- Tiffany reported an 8 percent increase in net revenue during the 2017 holiday season.
- Total same-store sales were up 5 percent, as more shoppers browsed the luxury retailer's fine jewelry, watches, and a new home and accessories collection.
- Tiffany increased its outlook for fiscal 2017 but expects to spend more in fiscal 2018, which could hamper earnings.
Tiffany & Co. on Wednesday reported an 8 percent increase in net revenue during the holiday season, fueled by higher sales of fine jewelry, watches, and a new home and accessories collection.
Total same-store sales were up 5 percent during the November and December months, the company said. In the U.S. alone, same-store sales rose 6 percent.
The strongest performance for Tiffany stemmed from the Asia-Pacific region and Europe, where sales grew by a double-digit percentage. The retailer has been opening new stores overseas, and local customers are beginning to spend more there.
Building on the holiday momentum, Tiffany raised its earnings outlook for fiscal 2017. The changes don't yet include any effects from new tax legislation.
"This recent return to growth in worldwide comparable store sales ... is consistent with our commitment to generate solid and sustainable growth in sales, operating margin and earnings that is at least comparable to our industry peers over the long-term," Chief Executive Officer Alessandro Bogliolo said in prepared remarks.
"While we are encouraged with the holiday sales results, we believe that the preceding negative comparable store sales trend can only be reversed on a sustainable basis by continuing to evolve our product offerings and customer experience and also by stepping up certain strategic spending in our business," Bogliolo added.
Tiffany now expects net sales worldwide to increase by roughly 4 percent in fiscal 2017, and adjusted net earnings will rise by, at a minimum, a high-single-digit percentage from a year ago.
The company also on Wednesday provided a preliminary outlook for fiscal 2018 and is calling for a mid-single-digit percentage increase in total sales.
Meantime, Tiffany said it will spend more in the upcoming fiscal year on technology, marketing, and store presentations to reach growth objectives over the long term.
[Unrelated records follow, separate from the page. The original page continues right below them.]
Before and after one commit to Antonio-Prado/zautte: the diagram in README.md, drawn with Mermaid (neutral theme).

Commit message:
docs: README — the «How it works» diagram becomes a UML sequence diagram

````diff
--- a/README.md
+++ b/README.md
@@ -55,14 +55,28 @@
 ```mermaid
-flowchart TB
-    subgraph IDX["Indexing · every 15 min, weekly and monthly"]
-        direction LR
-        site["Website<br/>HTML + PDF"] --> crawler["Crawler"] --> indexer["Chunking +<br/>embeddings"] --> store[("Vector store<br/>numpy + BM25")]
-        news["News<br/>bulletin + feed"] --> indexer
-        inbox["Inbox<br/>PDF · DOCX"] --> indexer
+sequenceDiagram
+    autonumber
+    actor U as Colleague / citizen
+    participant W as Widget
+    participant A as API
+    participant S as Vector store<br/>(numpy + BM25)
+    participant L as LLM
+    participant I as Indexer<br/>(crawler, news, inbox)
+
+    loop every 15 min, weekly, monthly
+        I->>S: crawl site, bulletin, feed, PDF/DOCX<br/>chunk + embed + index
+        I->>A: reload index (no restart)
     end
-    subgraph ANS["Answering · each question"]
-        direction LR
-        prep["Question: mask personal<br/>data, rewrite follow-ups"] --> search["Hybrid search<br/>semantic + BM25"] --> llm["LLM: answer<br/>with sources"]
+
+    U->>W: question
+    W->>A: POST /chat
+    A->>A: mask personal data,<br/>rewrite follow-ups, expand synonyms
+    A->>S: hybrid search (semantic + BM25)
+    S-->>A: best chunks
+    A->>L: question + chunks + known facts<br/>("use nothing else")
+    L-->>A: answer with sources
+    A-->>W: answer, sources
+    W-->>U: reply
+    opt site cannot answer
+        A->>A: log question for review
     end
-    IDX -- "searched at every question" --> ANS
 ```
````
In turn, the company is expecting earnings to be flat to slightly down from fiscal 2017's figure.
Earnings are expected to get a boost, however, "in an amount yet to be determined, from an expected lower effective income tax rate resulting from the recent revisions to the U.S. tax code," the company said. More details will be provided on March 16, when Tiffany is set to report fourth-quarter and full-year results.
"We remain enthusiastic given our views of the iconic nature of the brand, bridal and global business mix, luxury customer strength, and high degree of vertical integration – we believe these qualities are un-amazon-able and are a good platform for changes ahead," Cowen & Co. analyst Oliver Chen said about Tiffany's results.
"Changes continue to be necessary and we look forward to improved cadence of new product launches – reinvention of the store and store experience – and the tasteful blending of stores and online which should result in less friction in the buying process and also more delight," Chen said.
Tiffany shares closed Wednesday up a little more than 1 percent, having climbed more than 30 percent from a year ago.